## Exercise goal
Among the entries that follow, how many lines contain the string "lead"? Answer with that number only.

------ Data records ------

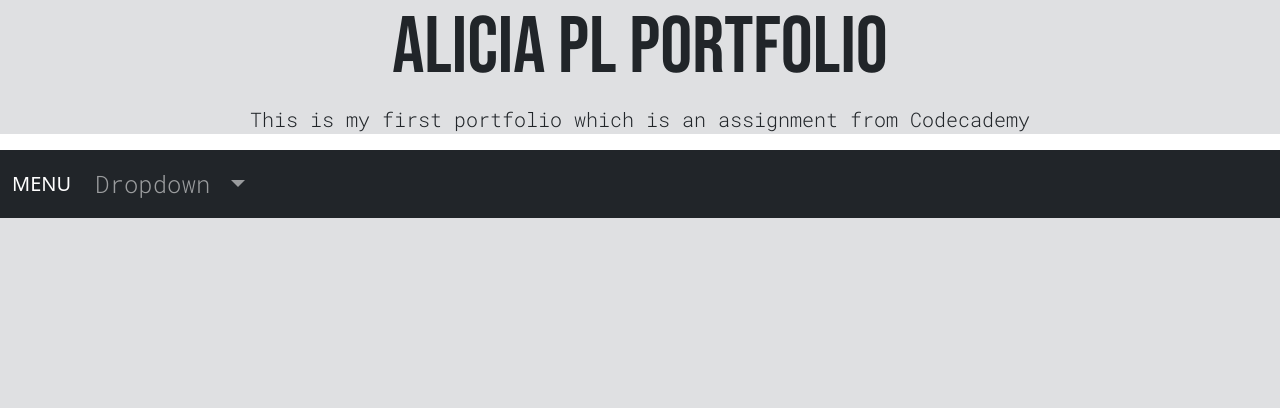
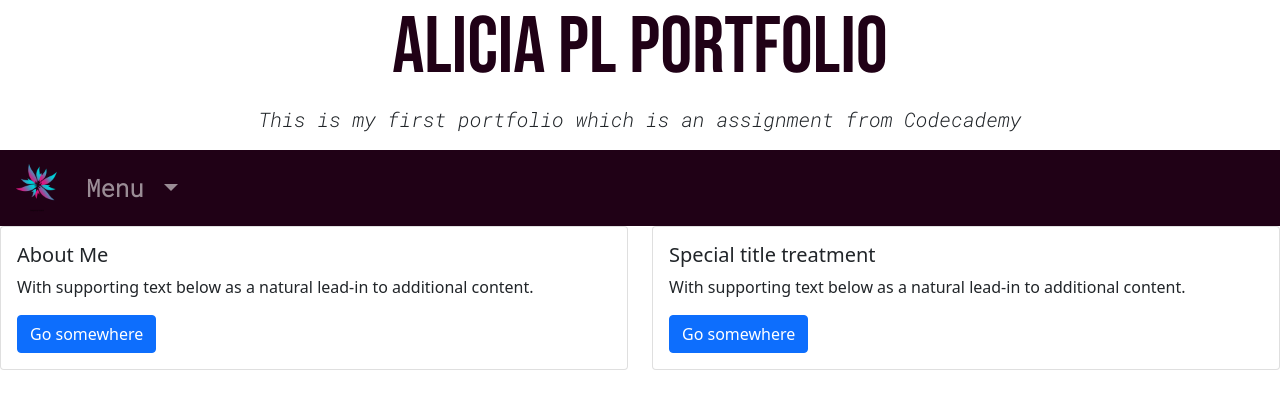
Before and after one commit to AliciaPL84/My_Portfolio, a plain HTML site: page index.html in a window 1280 px wide. Drawn offline with Linux system fonts and the light colour scheme.

Commit message:
Added contactme.html and navbarlogo

```diff
--- a/index.html
+++ b/index.html
@@ -12,50 +12,60 @@
   <link rel="stylesheet" href="css/bootstrap.css">
 </head>
 <body>
+  <!--JUMBOTRON-->
   <div class="jumbotron text-center">
     <h1 class="display-1">Alicia PL Portfolio</h1>
     <p class="lead">This is my first portfolio which is an assignment from Codecademy</p>
   </div>
-    <nav class="navbar navbar-expand-md navbar-dark bg-dark">
+  <!--NAVIGATION BAR-->
+  <nav class="navbar navbar-expand-md navbar-dark">
     <div class="container-fluid">
-        <a class="navbar-brand" href="#">MENU</a>
-        <button class="navbar-toggler" type="button" data-bs-toggle="collapse" data-bs-target="#navbarNavDarkDropdown" aria-controls="navbarNavDarkDropdown" aria-expanded="false" aria-label="Toggle navigation">
+      <a class="navbar-brand" href="#">
+        <img src="/logo.png" width="50" height="50" class="d-inline-block align-top" alt="logo">
+      </a>
+      <button class="navbar-toggler" type="button" data-bs-toggle="collapse" data-bs-target="#navbarNavDarkDropdown"
+        aria-controls="navbarNavDarkDropdown" aria-expanded="false" aria-label="Toggle navigation">
         <span class="navbar-toggler-icon"></span>
       </button>
       <div class="collapse navbar-collapse" id="navbarNavDarkDropdown">
         <ul class="navbar-nav">
           <li class="nav-item dropdown">
-          <a class="nav-link dropdown-toggle" href="#" id="navbarDarkDropdownMenuLink" role="button" data-bs-toggle="dropdown" aria-expanded="false">
-            Dropdown
+            <a class="nav-link dropdown-toggle" href="#" id="navbarDarkDropdownMenuLink" role="button"
+              data-bs-toggle="dropdown" aria-expanded="false">
+              Menu
             </a>
             <ul class="dropdown-menu dropdown-menu-dark" aria-labelledby="navbarDarkDropdownMenuLink">
               <li><a class="dropdown-item" href="./about-me.html" target="_blank">About Me</a></li>
               <li><a class="dropdown-item" href="#">My Projects</a></li>
-            <li><a class="dropdown-item" href="#">Contact Me</a></li>
+              <li><a class="dropdown-item" href="./contactme.html" target="_blank">Contact Me</a></li>
             </ul>
           </li>
         </ul>
       </div>
     </div>
   </nav>
-    <!-- <ul class="nav nav-pills nav-justified">
-      <li class="nav-item">
-        <a class="nav-link" aria-current="page" href="./about-me.html" target="_blank">About Me</a>
-      </li>
-      <li class="nav-item dropdown">
-        <a class="nav-link dropdown-toggle" data-bs-toggle="dropdown" href="#" role="button" aria-expanded="false">My Projects</a>
-        <ul class="dropdown-menu">
-          <li><a class="dropdown-item" href="#">Project 1</a></li>
-          <li><a class="dropdown-item" href="#">Project 2</a></li>
-          <li><a class="dropdown-item" href="#">Project 3</a></li>
-          <li><hr class="dropdown-divider"></li>
-          <li><a class="dropdown-item" href="#">Project 4</a></li>
-        </ul>
-      </li>
-      <li class="nav-item">
-        <a class="nav-link" href="#">Contact Me</a>
-      </li>
-    </ul> -->
+  <main>
+    <div class="row">
+      <div class="col-sm-6">
+        <div class="card">
+          <div class="card-body">
+            <h5 class="card-title">About Me</h5>
+            <p class="card-text">With supporting text below as a natural lead-in to additional content.</p>
+            <a href="#" class="btn btn-primary">Go somewhere</a>
+          </div>
+        </div>
+      </div>
+      <div class="col-sm-6">
+        <div class="card">
+          <div class="card-body">
+            <h5 class="card-title">Special title treatment</h5>
+            <p class="card-text">With supporting text below as a natural lead-in to additional content.</p>
+            <a href="#" class="btn btn-primary">Go somewhere</a>
+          </div>
+        </div>
+      </div>
+    </div>
+  </main>
   <script src="js/bootstrap.js"></script>
 </body>
 </html>
--- a/styles.css
+++ b/styles.css
@@ -1,23 +1,26 @@
 html {
-background-color: #dfe0e2;
 font-family: 'Roboto Mono';
 }
 
-.jumbotron {
-  background-color: #dfe0e2;
-}
+
 
 .display-1 {
   font-family: 'Bebas Neue';
+  color: #200116;
 }
 
 .lead {
   font-family: 'Roboto Mono';
+  font-style: oblique;
   font-size: 2em;
+}
+
+.navbar {
+  background-color: #200116;
 }
 
 .nav-item {
   font-family: 'Roboto Mono';
   font-size: 1.5rem;
-  color: #eb5160;
+  font-weight: bold;
 }
```
Also changed, not shown: contactme.html (added), logo.png (added). Lines whose indentation alone changed are shown as unchanged.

------

## Result of this task
4